Coronary angiography of partial occlusions of the left coronary artery and the lateral coronary artery ( arteria circumflexa ) (see arrows).
Right coronary artery angiography (RCA) before and after PTCA

The coronary angiography is an angiography of the coronary arteries and thus a special form of x-ray examination , in which the coronary arteries are displayed. It is carried out as part of a cardiac catheter examination . X-rays make an X-ray contrast medium , which is injected into the lumina of the coronary arteries via a cardiac catheter, visible. The recordings were previously documented on film or video material, nowadays on digital storage media .


It is used to diagnose the shape of the coronary vessels (coronary arteries) and to localize stenoses and their type and extent. Coronary stenoses can be expanded with a balloon catheter in the same session ( percutaneous transluminal coronary angioplasty , PTCA) and kept permanently open with the help of a stent . By filling the left heart with contrast agent, disturbances of the contraction process of the heart can be made visible under fluoroscopy (levocardiography).

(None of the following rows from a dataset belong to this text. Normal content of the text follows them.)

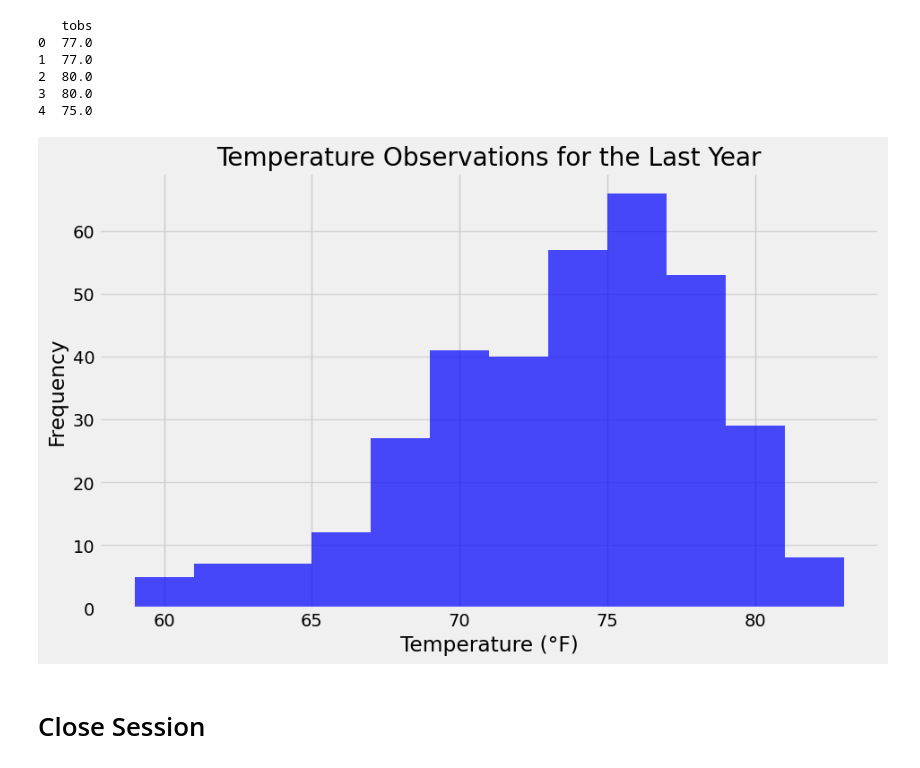
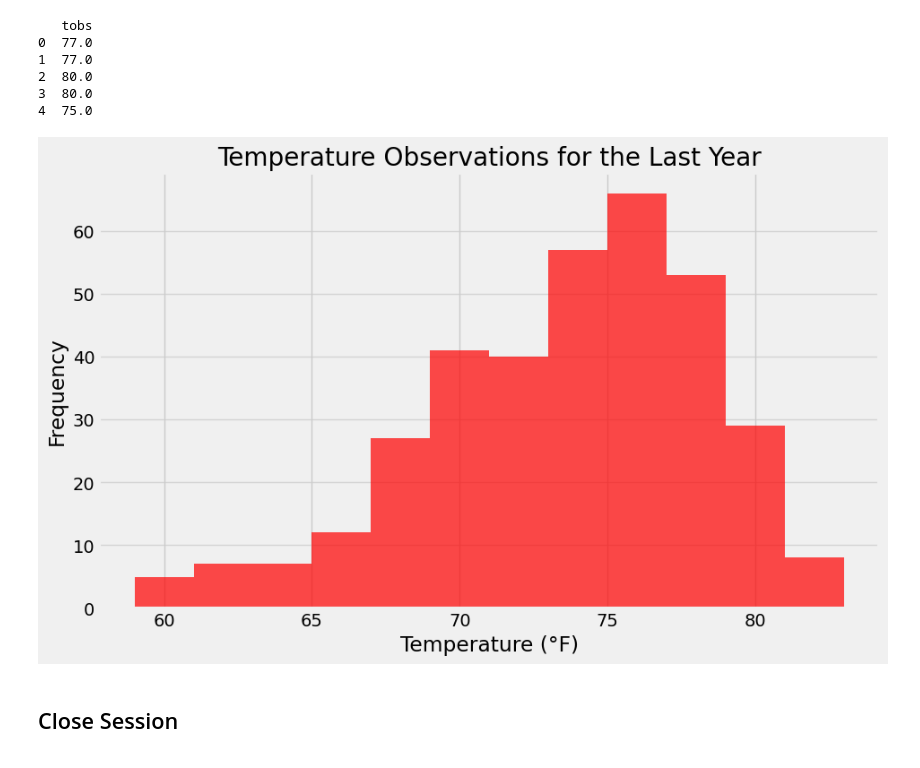
Before and after one commit to kittychew/weather-data-flask-api, a Jupyter notebook: climate_analysis.ipynb, the cells around one changed output. Drawn from its saved outputs; the diff is of its cells as text; code cells hidden in the pictures.

```diff
--- a/climate_analysis.ipynb
+++ b/climate_analysis.ipynb
@@ -215,16 +215,17 @@ print(last_year_tobs_df.head())
 4  75.0
 # %%
 plt.figure(figsize=(10, 6))
-plt.hist(last_year_tobs_df['tobs'], bins=12, color='blue', alpha=0.7)
+plt.hist(last_year_tobs_df['tobs'], bins=12, color='red' \
+'', alpha=0.7)
 plt.title('Temperature Observations for the Last Year')
 plt.xlabel('Temperature (°F)')
 plt.ylabel('Frequency')
 plt.grid(axis='y', alpha=0.75)
 plt.show()
 # %% [output]
-[figure, old version]
+[figure, new version]
 # %% [markdown]
-# Close Session
+## Close Session
 # %%
 # Close Session
 session.close()
```
Also changed, not shown: parts of 2 cells of this notebook, 4 other files.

Diagnostic coronary angiography is indicated in patients


The narrowing of the vessel diameter (degree of stenosis), the morphology of the constriction and the still existing flow are used to describe a constriction.

Degree of stenosis

The extent of a stenosis is given as a percentage of the lumen no longer perfused. Here the longitudinal diameter is given , not the cross-section. A narrowing of the diameter of 75% corresponds to the narrowing of the area of ​​the cross-section to 90%, ie only 10% of the remaining lumen is flowed through. As recommended by the American Heart Association , the following classifications are commonly used.

Degree Stenosis description
diameter Cross-section (area)
0 <25% <44% Contour irregularities, diffuse coronary sclerosis
I. 25-50% 45-75% minor or subcritical stenosis
II 50-75% 75-94% moderate stenosis
III 75 - 90% and> 90% 94 - 99% and> 99% severe or critical stenosis
IV 100% complete closure

Stenosis morphology

According to the recommendation of the ACC / AHA , the following classification is used to describe bottlenecks:

Stenosis type description
A. concentric, short (≤ 1 cm), easily accessible, straight vascular segment, regular contour, little calcified
B. Eccentric, elongated or tubular (1–2 cm), moderately angled (45–90 °), in the area of ​​an ostium , a side branch or a branching of vessels (bifurcation), moderately to severely calcified, thrombus .
B1 = 1 criterion met; B2 = 2 or more criteria met
C. diffuse lesion, elongated (> 2 cm), pronounced tortuous vessel, extremely angled segment (> 90 °), no significant side branch protected, degenerated venous bypass
C1 = 1 criterion met; C2 = 2 or more criteria met

Coronary flow (TIMI classification)

According to the thrombolysis in myocardial infarction classification (TIMI), the coronary flow in the vicinity of a vascular occlusion or a narrowing (stenosis) is described semiquantitatively.

TIMI river description
0 no antegrade flow distal to the occlusion
1 Contrast agent can be displayed distally, but does not fill the entire vascular bed
2 Contrast medium fills the entire vessel distally, but the inflow and outflow are delayed
3 normal flow

Risks and Complications

Main article: Risks and complications of cardiac catheterization

Overall, the risks of coronary angiography can be described as moderate. An increase in risk arises from obesity , impaired kidney function, generalized arteriosclerosis, etc. The most common, but in most cases easily manageable complication is a bleeding into the puncture site of the groin. Furthermore, problems can arise due to the iodine-containing contrast agent used (kidney damage, allergic reaction, derailment of an overactive thyroid , temporary neurological problems). In rare cases, it can also cause cracks of the coronary vessels with life-threatening bleeding into the pericardium ( pericardial tamponade ) and come to infarctions. Also strokes occur in very rare cases.


Web links

Individual evidence

  1. MA Pantaleo, A. Mandrioli et al: Development of coronary artery stenosis in a patient with metastatic renal cell carcinoma treated with sorafenib. (PDF; 287 kB) In: BMC Cancer. 2012, 12: 231 doi: 10.1186 / 1471-2407-12-231 ( Open Access )
  2. a b Krakau, I. / Lapp, H. (Ed.): The heart catheter book - Diagnostic and interventional catheter technology . 2nd Edition. Thieme, Stuttgart, New York 2005, ISBN 3-13-112412-1 , pp. 171-173 .
  3. ^ Harrison (ed.): Internal medicine . 16th edition. 2005.
  4. a b Mewis, Riessen, Spyridopoulos (Ed.): Cardiology compact - Everything for ward and specialist examination . 2nd Edition. Thieme, Stuttgart, New York 2006, ISBN 3-13-130742-0 , pp. 116-117 .